Dubner at the NYTimes Freakonomics Blog asks the following question to his readers given prisoner’s dilemma problem: Pretend for a minute that you have done something to put yourself in jeopardy and are facing a real-life Prisoner’s Dilemma. Now pretend additionally that you get to choose your partner in the dilemma. There are three people to choose from. You cannot see or talk directly to the three people, but you are allowed to ask one question of each of the three people to help make your decision. What is the one question you’d ask?

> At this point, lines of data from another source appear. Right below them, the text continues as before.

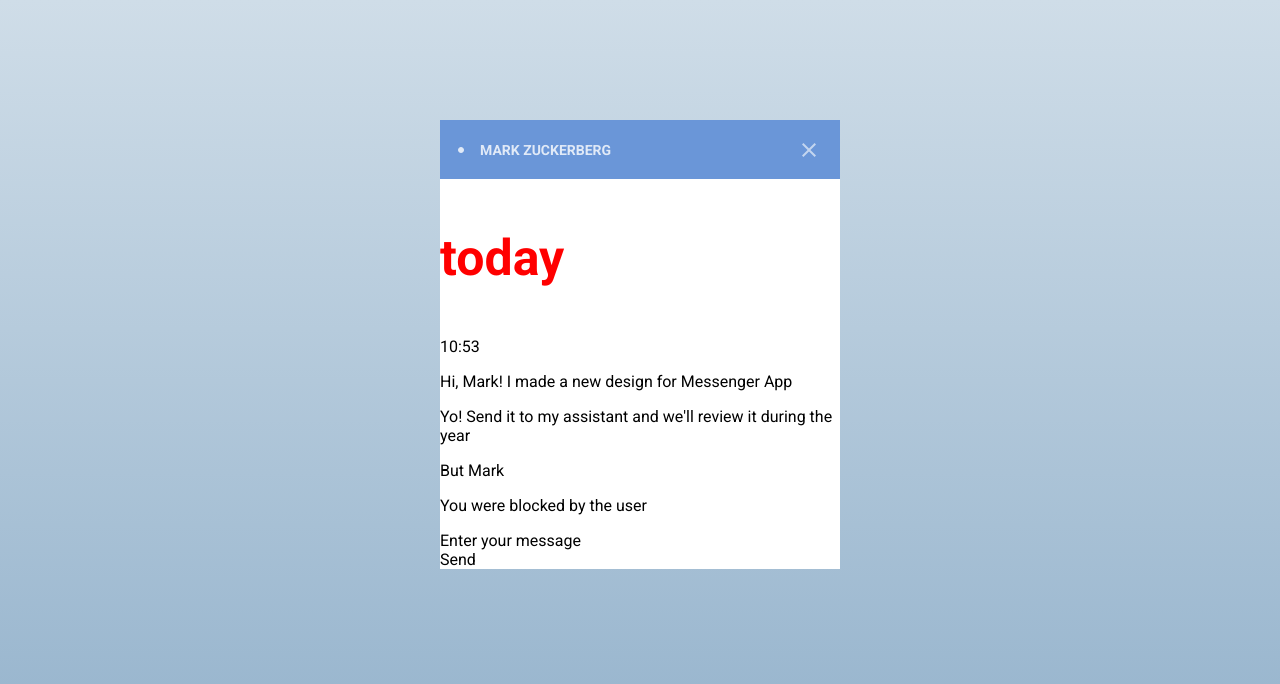
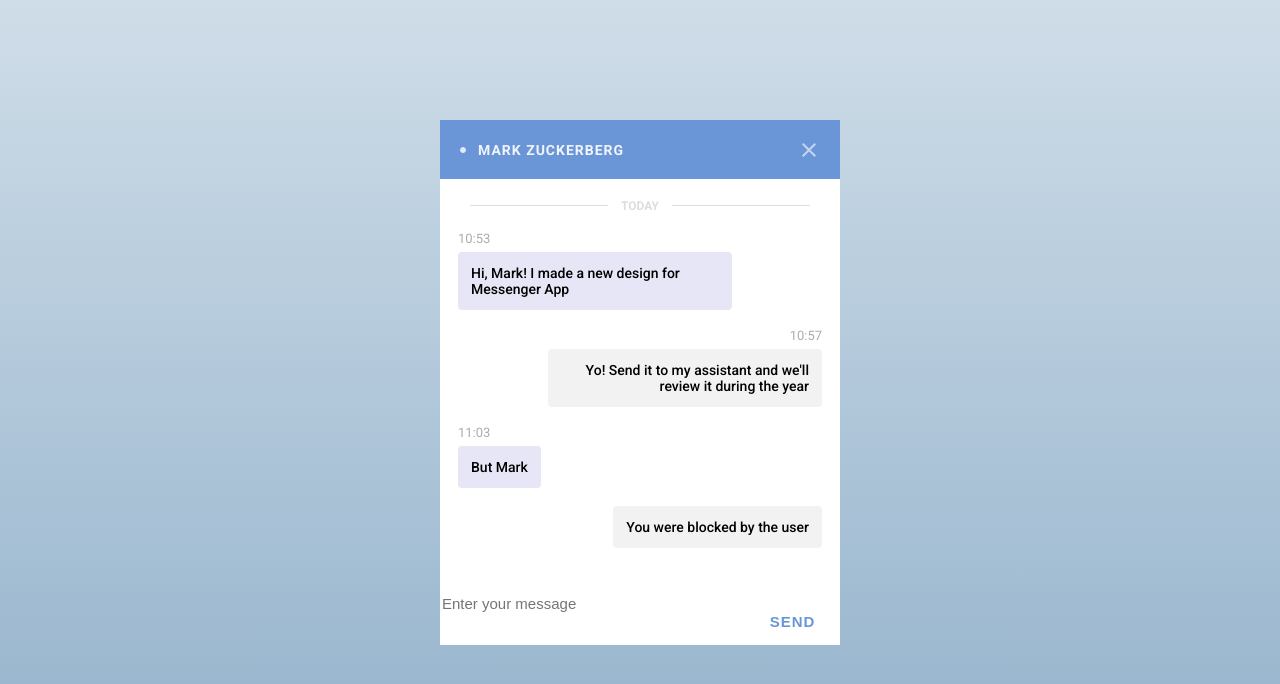
Before and after one commit to PickleDan/PickleDan.github.io, a plain HTML site: page step4/index.html in a window 1280 px wide. Drawn offline with Linux system fonts and the light colour scheme.

Commit message:
create the chat but it remains to finish the sending field

```diff
--- a/step4/index.html
+++ b/step4/index.html
@@ -18,28 +18,33 @@
         <h2 class="top__name">Mark Zuckerberg</h2>
         <img src="/img/close.svg" alt="" class="top__close">
       </div>
-      <div class="date-line">
+
+
+      <div class="chat">
         <h3>today</h3>
+        <div class="message left">
+          <div class="message__time">10:53</div>
+          <p class="message__text message__sender">Hi, Mark! I made a new design for Messenger App</p>
+        </div>
+        <div class="message right">
+          <div class="message__time">10:57</div>
+          <p class="message__text message__recipient">Yo! Send it to my assistant and we'll review it during the year
+          </p>
+        </div>
+        <div class="message left">
+          <div class="message__time">11:03</div>
+          <p class="message__text message__sender">But Mark</p>
+        </div>
+        <div class="message right">
+          <p class="message__text message__recipient">You were blocked by the user</p>
+        </div>
       </div>
-      <div class="message">
-        <div class="message__time">10:53</div>
-        <p class="message__text">Hi, Mark! I made a new design for Messenger App</p>
-      </div>
-      <div class="message">
-        <div class="message__time"></div>
-        <p class="message__text">Yo! Send it to my assistant and we'll review it during the year</p>
-      </div>
-      <div class="message">
-        <div class="message__time"></div>
-        <p class="message__text">But Mark</p>
-      </div>
-      <div class="message">
-        <div class="message__time"></div>
-        <p class="message__text">You were blocked by the user</p>
-      </div>
+
       <div class="message-form">
-        <div class="message-form__text">Enter your message</div>
-        <div class="message-form__btn">Send</div>
+        <form>
+          <input type="text" class="text-form" name="message-body" placeholder="Enter your message">
+          <input type="submit" class="btn" value="Send">
+        </form>
       </div>
     </div>
   </div>
--- a/step4/styles.css
+++ b/step4/styles.css
@@ -3,6 +3,9 @@
     background: linear-gradient(to top, #92B1CB, #CFDDE8 );
     background-size: 100% 100%;
     background-attachment: fixed;
+}
+p{
+    margin: 0;
 }
 .box{
     width: 400px;
@@ -14,7 +17,7 @@
     color: #fff;
     display: flex;
     align-items: center;
-    padding: 10px 5px 10px 18px;
+    padding: 10px 5px 10px 20px;
 }
 .top__dot{
     width: 4px;
@@ -27,15 +30,99 @@
 .top__name{
     text-transform: uppercase;
     font-size: 14px;
-    padding-left: 16px;
-    opacity: 0.8;
+    padding-left: 12px;
+    letter-spacing: 1px;
+    opacity: 0.9;
 }
 img{
     margin-left: auto;
     padding-right: 14px;
     opacity: 0.6;
+    transition: 0.5s;
+}
+img:hover{
+    opacity: 1;
 }
 h3{
-    color: red;
-    font-size: 50px;;
+    padding-top: 2px;
+    text-align: center;
+    text-transform: uppercase;
+    font-size: 12px;
+    color: #ddd;
+    margin-top: 0;
+    margin-bottom: 18px;
+
 }
+h3:before,
+h3:after {
+    content: "";
+    margin-bottom: 3px;
+    display: inline-block;
+    width: 38%;
+    height: 0.9px;
+    vertical-align: middle;
+    background: #ddd;
+}
+h3:before{
+    margin-right: 13px;
+}
+h3:after{
+    margin-left: 13px;
+}
+.chat{
+    padding: 18px;
+    margin-bottom: 10px;
+}
+.message{
+    font-size: 13px;
+    margin-bottom: 18px;
+}
+.message__time{
+    margin-bottom: 6px;
+    color: #acacac;
+    font-size: 13px;
+}
+.message__text{
+    display: inline-block;
+    width: auto;
+    max-width: 248px;
+    width: auto;
+    font-weight: 500;
+    font-size: 14px;
+    border-radius: 4px;
+    padding: 10px;
+}
+.right{
+    text-align: right;
+}
+.left{
+    text-align-last: left;
+}
+.message__sender{
+    background: #E6E6F6;
+    border: 3px solid  #E6E6F6;
+}
+.message__recipient{
+    background: #F2F2F2;
+    border: 3px solid #F2F2F2;
+}
+.text-form{
+    width: 80%;
+    border: none;
+    font-size: 15px;
+    font-weight: 500;
+}
+.btn{
+    display: block;
+    margin-left: auto;
+    width: 20%;
+    padding: 0 15px 15px 0;
+    border: none;
+    background-color: transparent;
+    color: #6a96d8;
+    font-weight: bold;
+    text-transform: uppercase;
+    letter-spacing: 1px;
+    font-size: 15px;
+    cursor: pointer;
+}
```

Apparently, selected winners will receive material Continue reading Freakonomics allows one question for Prisoner’s Dilemma – Does it Matter?
Jonathan Dingel on Friday stumbled upon a Preferential Trade Agreements Database hosted by the McGill University Faculty of Law which contains the text, or link to the text, of multiple PTAs. Given the abundance of studies that use trade activity as a direct (or proxy) measure for openness, this is an incredible collection that makes quantification of relevant and actual treaty information relatively straightforward (assuming one already knows what they are coding). While PTAs are only a portion of all that is trade liberalization, a compilation of such knowledge is incredibly useful. A good find!
Logging data is almost as dangerous as logging trees; if you don’t do either the right way, the consequences could be undesirable. Below I will explain why we log data in OLS. Then I will discuss how to interpret the coefficient of a logged independent variable in an OLS model. The interpretation is not as straight forward as it normally is in a linear OLS model. If it is not done carefully, the results of the model may be difficult to understand. More following the jump….
What’s a way to make online shopping more appealing to game theorists? Make it a lottery, of course! For 10 USD, SomethingStore.com will send you . . . something. According to their website, the company will send you something randomly chosen from their inventory. They make no guarantee of suitability or value, or even that your "something" is brand new. Of course, the majority (I would venture, a vast majority) of their inventory would have to be less than $10 in value in order for this to be profitable at all, but part of what the customer is paying for, Continue reading Online Shopping, with a Stochastic Element